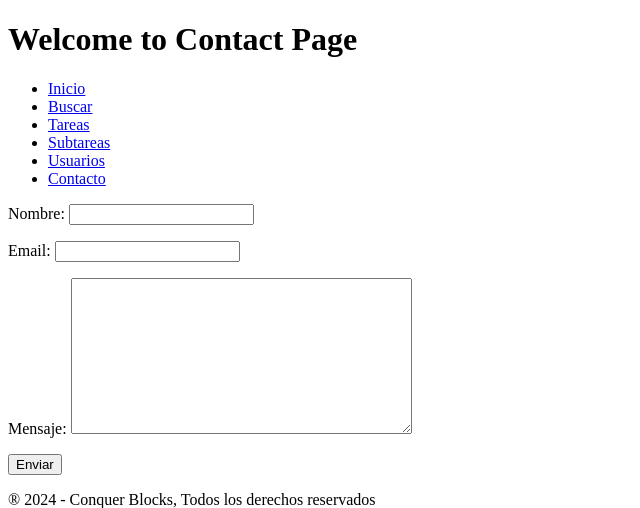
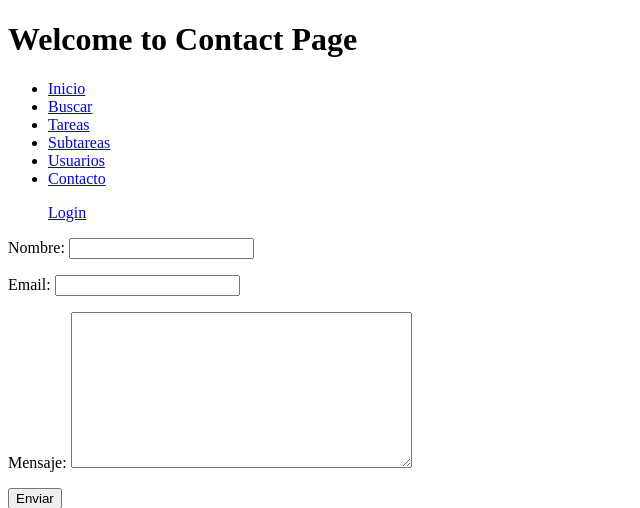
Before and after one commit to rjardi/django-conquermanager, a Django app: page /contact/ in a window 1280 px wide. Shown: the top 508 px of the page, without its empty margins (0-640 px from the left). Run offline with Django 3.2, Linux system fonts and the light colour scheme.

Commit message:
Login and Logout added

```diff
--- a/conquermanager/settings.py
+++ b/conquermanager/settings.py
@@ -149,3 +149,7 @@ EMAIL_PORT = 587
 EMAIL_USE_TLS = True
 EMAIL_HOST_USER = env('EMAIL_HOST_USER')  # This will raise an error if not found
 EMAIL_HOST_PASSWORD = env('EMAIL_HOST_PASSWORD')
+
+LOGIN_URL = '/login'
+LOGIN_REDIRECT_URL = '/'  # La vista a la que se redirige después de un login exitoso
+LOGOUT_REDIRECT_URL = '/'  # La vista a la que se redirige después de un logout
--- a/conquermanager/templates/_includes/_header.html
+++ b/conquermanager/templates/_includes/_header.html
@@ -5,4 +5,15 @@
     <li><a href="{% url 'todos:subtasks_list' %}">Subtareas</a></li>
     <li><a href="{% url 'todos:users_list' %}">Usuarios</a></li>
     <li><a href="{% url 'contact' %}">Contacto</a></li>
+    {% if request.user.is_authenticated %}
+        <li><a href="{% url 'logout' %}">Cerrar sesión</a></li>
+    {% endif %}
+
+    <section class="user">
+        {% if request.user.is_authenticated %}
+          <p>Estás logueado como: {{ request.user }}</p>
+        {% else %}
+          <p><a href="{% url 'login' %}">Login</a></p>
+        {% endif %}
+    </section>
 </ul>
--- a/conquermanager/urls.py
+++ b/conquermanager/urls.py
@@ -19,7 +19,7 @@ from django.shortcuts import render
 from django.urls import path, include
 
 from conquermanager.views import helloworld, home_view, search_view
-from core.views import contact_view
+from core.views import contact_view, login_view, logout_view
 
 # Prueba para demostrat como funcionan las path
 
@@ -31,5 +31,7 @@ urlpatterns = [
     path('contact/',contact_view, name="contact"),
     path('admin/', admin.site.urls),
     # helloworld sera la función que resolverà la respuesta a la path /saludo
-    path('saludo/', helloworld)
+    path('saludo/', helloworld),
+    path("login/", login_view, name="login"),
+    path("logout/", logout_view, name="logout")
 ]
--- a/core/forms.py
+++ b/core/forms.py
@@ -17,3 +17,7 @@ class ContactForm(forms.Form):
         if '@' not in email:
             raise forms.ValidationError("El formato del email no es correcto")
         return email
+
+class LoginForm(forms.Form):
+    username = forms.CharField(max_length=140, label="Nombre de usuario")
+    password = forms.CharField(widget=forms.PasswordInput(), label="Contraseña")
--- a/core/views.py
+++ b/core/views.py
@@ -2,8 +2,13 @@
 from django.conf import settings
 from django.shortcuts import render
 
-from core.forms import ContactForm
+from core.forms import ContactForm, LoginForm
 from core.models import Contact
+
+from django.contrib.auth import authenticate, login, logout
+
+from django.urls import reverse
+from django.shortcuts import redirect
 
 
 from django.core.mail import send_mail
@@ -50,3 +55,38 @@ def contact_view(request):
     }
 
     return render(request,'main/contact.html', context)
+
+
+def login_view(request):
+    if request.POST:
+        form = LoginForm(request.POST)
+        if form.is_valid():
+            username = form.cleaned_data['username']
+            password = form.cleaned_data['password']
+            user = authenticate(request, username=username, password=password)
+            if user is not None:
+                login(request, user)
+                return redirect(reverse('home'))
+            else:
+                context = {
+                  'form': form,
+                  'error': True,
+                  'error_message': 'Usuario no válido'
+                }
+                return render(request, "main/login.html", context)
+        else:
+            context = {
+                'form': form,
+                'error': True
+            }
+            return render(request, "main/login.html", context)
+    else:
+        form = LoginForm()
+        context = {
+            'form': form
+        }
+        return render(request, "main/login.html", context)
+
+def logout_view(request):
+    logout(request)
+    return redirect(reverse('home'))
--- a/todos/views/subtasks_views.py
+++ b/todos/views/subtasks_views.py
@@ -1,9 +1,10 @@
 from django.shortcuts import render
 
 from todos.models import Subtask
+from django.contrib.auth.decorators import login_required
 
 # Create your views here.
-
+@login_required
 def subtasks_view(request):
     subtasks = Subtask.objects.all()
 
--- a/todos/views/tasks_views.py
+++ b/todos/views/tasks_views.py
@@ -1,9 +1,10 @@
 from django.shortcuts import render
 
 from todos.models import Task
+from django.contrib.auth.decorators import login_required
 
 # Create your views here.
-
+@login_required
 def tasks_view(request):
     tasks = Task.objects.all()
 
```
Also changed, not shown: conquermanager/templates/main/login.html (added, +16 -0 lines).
####
Copy the entries above verbatim. Pictures do not belong in the copy.

Before and after one commit to rjardi/django-conquermanager, a Django app: page /contact/ in a window 1280 px wide. Shown: the top 508 px of the page, without its empty margins (0-640 px from the left). Run offline with Django 3.2, Linux system fonts and the light colour scheme.

Commit message:
Login and Logout added

```diff
--- a/conquermanager/settings.py
+++ b/conquermanager/settings.py
@@ -149,3 +149,7 @@ EMAIL_PORT = 587
 EMAIL_USE_TLS = True
 EMAIL_HOST_USER = env('EMAIL_HOST_USER')  # This will raise an error if not found
 EMAIL_HOST_PASSWORD = env('EMAIL_HOST_PASSWORD')
+
+LOGIN_URL = '/login'
+LOGIN_REDIRECT_URL = '/'  # La vista a la que se redirige después de un login exitoso
+LOGOUT_REDIRECT_URL = '/'  # La vista a la que se redirige después de un logout
--- a/conquermanager/templates/_includes/_header.html
+++ b/conquermanager/templates/_includes/_header.html
@@ -5,4 +5,15 @@
     <li><a href="{% url 'todos:subtasks_list' %}">Subtareas</a></li>
     <li><a href="{% url 'todos:users_list' %}">Usuarios</a></li>
     <li><a href="{% url 'contact' %}">Contacto</a></li>
+    {% if request.user.is_authenticated %}
+        <li><a href="{% url 'logout' %}">Cerrar sesión</a></li>
+    {% endif %}
+
+    <section class="user">
+        {% if request.user.is_authenticated %}
+          <p>Estás logueado como: {{ request.user }}</p>
+        {% else %}
+          <p><a href="{% url 'login' %}">Login</a></p>
+        {% endif %}
+    </section>
 </ul>
--- a/conquermanager/urls.py
+++ b/conquermanager/urls.py
@@ -19,7 +19,7 @@ from django.shortcuts import render
 from django.urls import path, include
 
 from conquermanager.views import helloworld, home_view, search_view
-from core.views import contact_view
+from core.views import contact_view, login_view, logout_view
 
 # Prueba para demostrat como funcionan las path
 
@@ -31,5 +31,7 @@ urlpatterns = [
     path('contact/',contact_view, name="contact"),
     path('admin/', admin.site.urls),
     # helloworld sera la función que resolverà la respuesta a la path /saludo
-    path('saludo/', helloworld)
+    path('saludo/', helloworld),
+    path("login/", login_view, name="login"),
+    path("logout/", logout_view, name="logout")
 ]
--- a/core/forms.py
+++ b/core/forms.py
@@ -17,3 +17,7 @@ class ContactForm(forms.Form):
         if '@' not in email:
             raise forms.ValidationError("El formato del email no es correcto")
         return email
+
+class LoginForm(forms.Form):
+    username = forms.CharField(max_length=140, label="Nombre de usuario")
+    password = forms.CharField(widget=forms.PasswordInput(), label="Contraseña")
--- a/core/views.py
+++ b/core/views.py
@@ -2,8 +2,13 @@
 from django.conf import settings
 from django.shortcuts import render
 
-from core.forms import ContactForm
+from core.forms import ContactForm, LoginForm
 from core.models import Contact
+
+from django.contrib.auth import authenticate, login, logout
+
+from django.urls import reverse
+from django.shortcuts import redirect
 
 
 from django.core.mail import send_mail
@@ -50,3 +55,38 @@ def contact_view(request):
     }
 
     return render(request,'main/contact.html', context)
+
+
+def login_view(request):
+    if request.POST:
+        form = LoginForm(request.POST)
+        if form.is_valid():
+            username = form.cleaned_data['username']
+            password = form.cleaned_data['password']
+            user = authenticate(request, username=username, password=password)
+            if user is not None:
+                login(request, user)
+                return redirect(reverse('home'))
+            else:
+                context = {
+                  'form': form,
+                  'error': True,
+                  'error_message': 'Usuario no válido'
+                }
+                return render(request, "main/login.html", context)
+        else:
+            context = {
+                'form': form,
+                'error': True
+            }
+            return render(request, "main/login.html", context)
+    else:
+        form = LoginForm()
+        context = {
+            'form': form
+        }
+        return render(request, "main/login.html", context)
+
+def logout_view(request):
+    logout(request)
+    return redirect(reverse('home'))
--- a/todos/views/subtasks_views.py
+++ b/todos/views/subtasks_views.py
@@ -1,9 +1,10 @@
 from django.shortcuts import render
 
 from todos.models import Subtask
+from django.contrib.auth.decorators import login_required
 
 # Create your views here.
-
+@login_required
 def subtasks_view(request):
     subtasks = Subtask.objects.all()
 
--- a/todos/views/tasks_views.py
+++ b/todos/views/tasks_views.py
@@ -1,9 +1,10 @@
 from django.shortcuts import render
 
 from todos.models import Task
+from django.contrib.auth.decorators import login_required
 
 # Create your views here.
-
+@login_required
 def tasks_view(request):
     tasks = Task.objects.all()
 
```
Also changed, not shown: conquermanager/templates/main/login.html (added, +16 -0 lines).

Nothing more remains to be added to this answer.